Exercise brief: Look through the data below and return each line where "justify" appears.

Excerpted data:
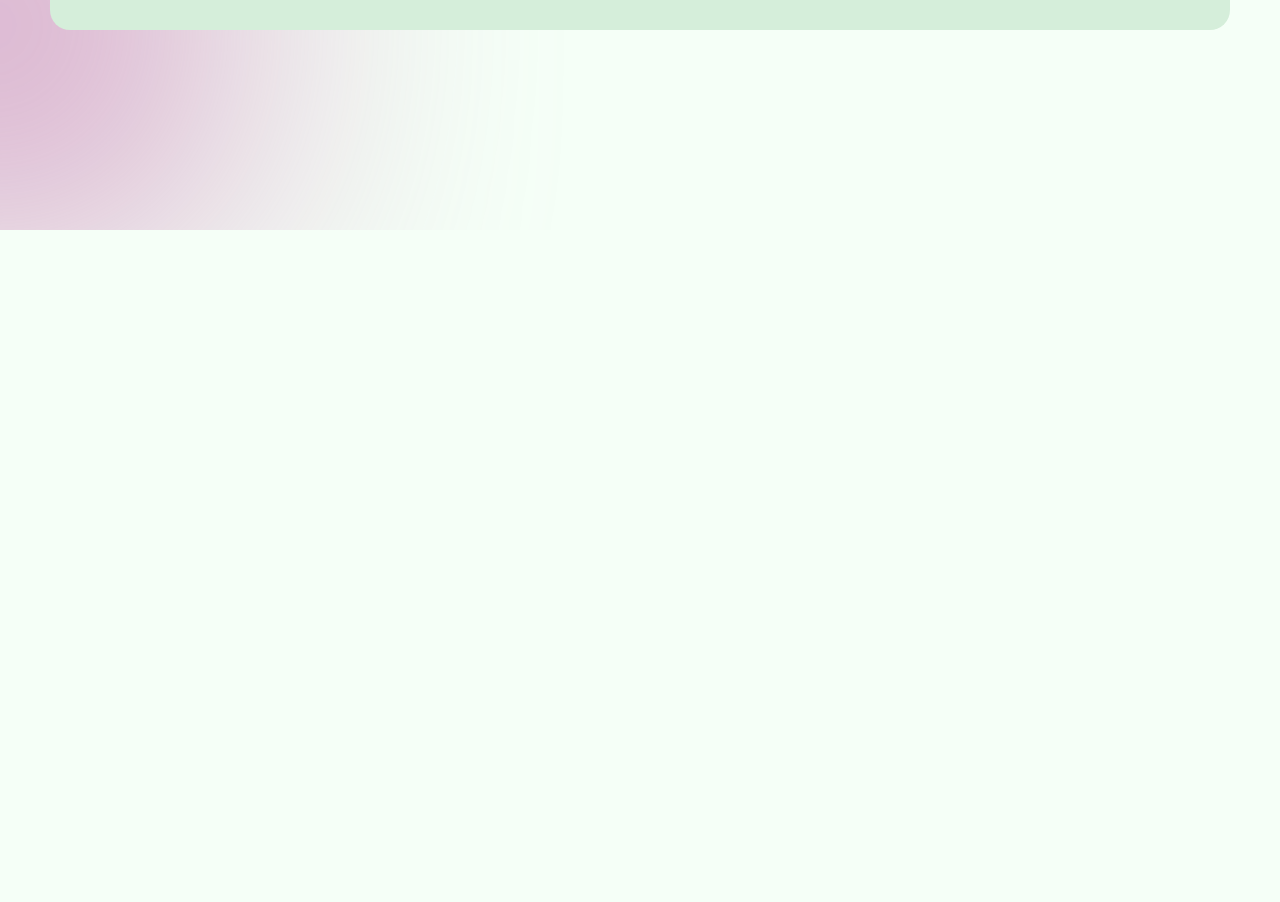
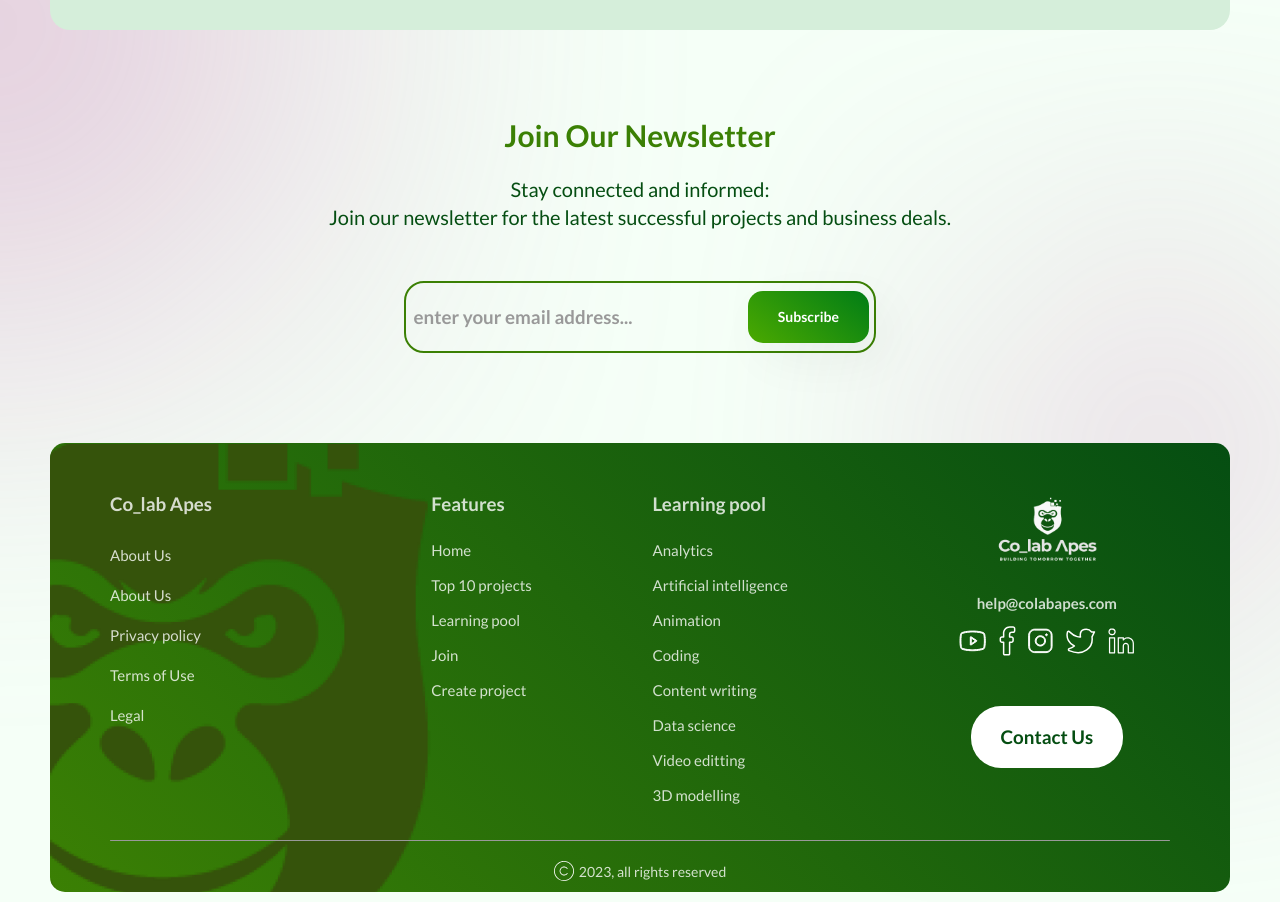
Before and after one commit to Colab-Apes/new_landing_page, a React (Vite) app: page / in a window 1280 px wide. Shown: the part 4840-5742 px from the top of the page. Before the commit the page ends 5070 px from the top, so only its background shows below. Built offline with nearby package versions, Linux system fonts and the light colour scheme.

Commit message:
done with xl

```diff
--- a/src/NewLandingPage/LandPage.jsx
+++ b/src/NewLandingPage/LandPage.jsx
@@ -34,9 +34,9 @@ const LandPage = () => {
       {/*FAQS*/}
       <Faqs />
       {/*Join Our News Letter*/}
-      {/* <JoinOurNewsLetter /> */}
+      <JoinOurNewsLetter />
       {/* Footer */}
-      {/* <Foot /> */}
+      <Foot />
     </div>
   );
 };
--- a/src/NewLandingPage/components/Faqs.jsx
+++ b/src/NewLandingPage/components/Faqs.jsx
@@ -10,8 +10,8 @@ const Faqs = () => {
       <div className="title mt-36 text-center  text-5xl lg:text-6xl ext-[#333] lg:text-[#3B8004] font-bold mb-20">
         Frequently Asked Questions
       </div>
-      <div className="absolute z-[-1]  hidden lg:block blur-[150px] bottom-[-20rem] left-[-20rem] w-[387px] h-[410px] bg-[#C26AAA] rounded-[400px]"></div>
-      <div className="absolute z-[-1]  hidden lg:block blur-[200px] top-[-30rem] right-[0rem] w-[200px] h-[200px] bg-[#C26AAA] rounded-[410.85px]"></div>
+      <div className="absolute z-[-1]  hidden lg:block blur-[200px] bottom-[-20rem] left-[-20rem] w-[387px] h-[410px] bg-[#C26AAA] rounded-[400px]"></div>
+      <div className="absolute z-[-1]   hidden lg:block blur-[200px] top-[-30rem] right-[0rem] w-[200px] h-[200px] bg-[#C26AAA] rounded-[410.85px]"></div>
 
       <div className="faq bg-[#D5EEDA] mt-2 w-full text-center  mx-auto px-10 relative rounded-[20px] h-[450px] py-10">
         <div className="w-full flex justify-center items-center">
--- a/src/NewLandingPage/components/JoinOurNewsLetter.jsx
+++ b/src/NewLandingPage/components/JoinOurNewsLetter.jsx
@@ -4,17 +4,20 @@ const JoinOurNewsLetter = () => {
   return (
     <div>
       <div className="relative mt-64 lg:mt-36 px-4 lg:px-20  mx-auto">
-        <div className="absolute hidden lg:block z-[-1] blur-[150px] bottom-[-20rem] right-[2rem] w-[387px] h-[410px] bg-[#C26AAA] rounded-[400px]"></div>
+        <div className="absolute hidden lg:block z-[-1] blur-[150px] bottom-[-20rem] right-[2rem] w-[200px] h-[210px] bg-[#C26AAA] rounded-[400px]"></div>
         <div className="title text-center text-5xl text-[#3B8004] font-bold ">
           Join Our Newsletter
         </div>
-        <div className=" flex flex-col justify-start md:justify-center items-center mt-20 bg-transparent   h-[80%] lg:w-[80%] mx-auto rounded-2xl  p-0 md:p-14 xl:p-0">
-          <h1 className="text-[#054E12] text-center text-3xl lg:text-[24px]  ">
-            Stay connected and informed: <br />
-            Join our newsletter for the latest successful projects and business
-            deals.
+        <div className=" flex flex-col justify-start md:justify-center items-center mt-20 lg:mt-10 bg-transparent   h-[80%] lg:w-[80%] mx-auto   p-0 md:p-14 xl:p-0">
+          <h1 className="text-[#054E12] text-center text-3xl lg:text-[2rem] leading-[1.4]  ">
+            Stay connected and informed:
+            <p>
+              {" "}
+              Join our newsletter for the latest successful projects and
+              business deals.
+            </p>
           </h1>
-          <form className="border-2 border-solid py-2 relative border-[#3B8004] gap-10 flex  mt-20 items-center p-3 xl:0  rounded-[10px] lg:rounded-[20px] w-full">
+          <form className="border-2 border-solid py-2 relative lg:w-[50%] border-[#3B8004] gap-10 flex  mt-20 items-center p-3 xl:0  rounded-[10px] lg:rounded-[20px] w-full">
             <div className="input py-7">
               <input
                 className="text-3xl bg-transparent w-full md:w-[40rem] xl:w-[45rem] p-0 outline-none border-none bg-none placeholder:font-bold placeholder:text-[#999]"
```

Worked solution:
         <div className="w-full flex justify-center items-center">
-        <div className=" flex flex-col justify-start md:justify-center items-center mt-20 bg-transparent   h-[80%] lg:w-[80%] mx-auto rounded-2xl  p-0 md:p-14 xl:p-0">
+        <div className=" flex flex-col justify-start md:justify-center items-center mt-20 lg:mt-10 bg-transparent   h-[80%] lg:w-[80%] mx-auto   p-0 md:p-14 xl:p-0">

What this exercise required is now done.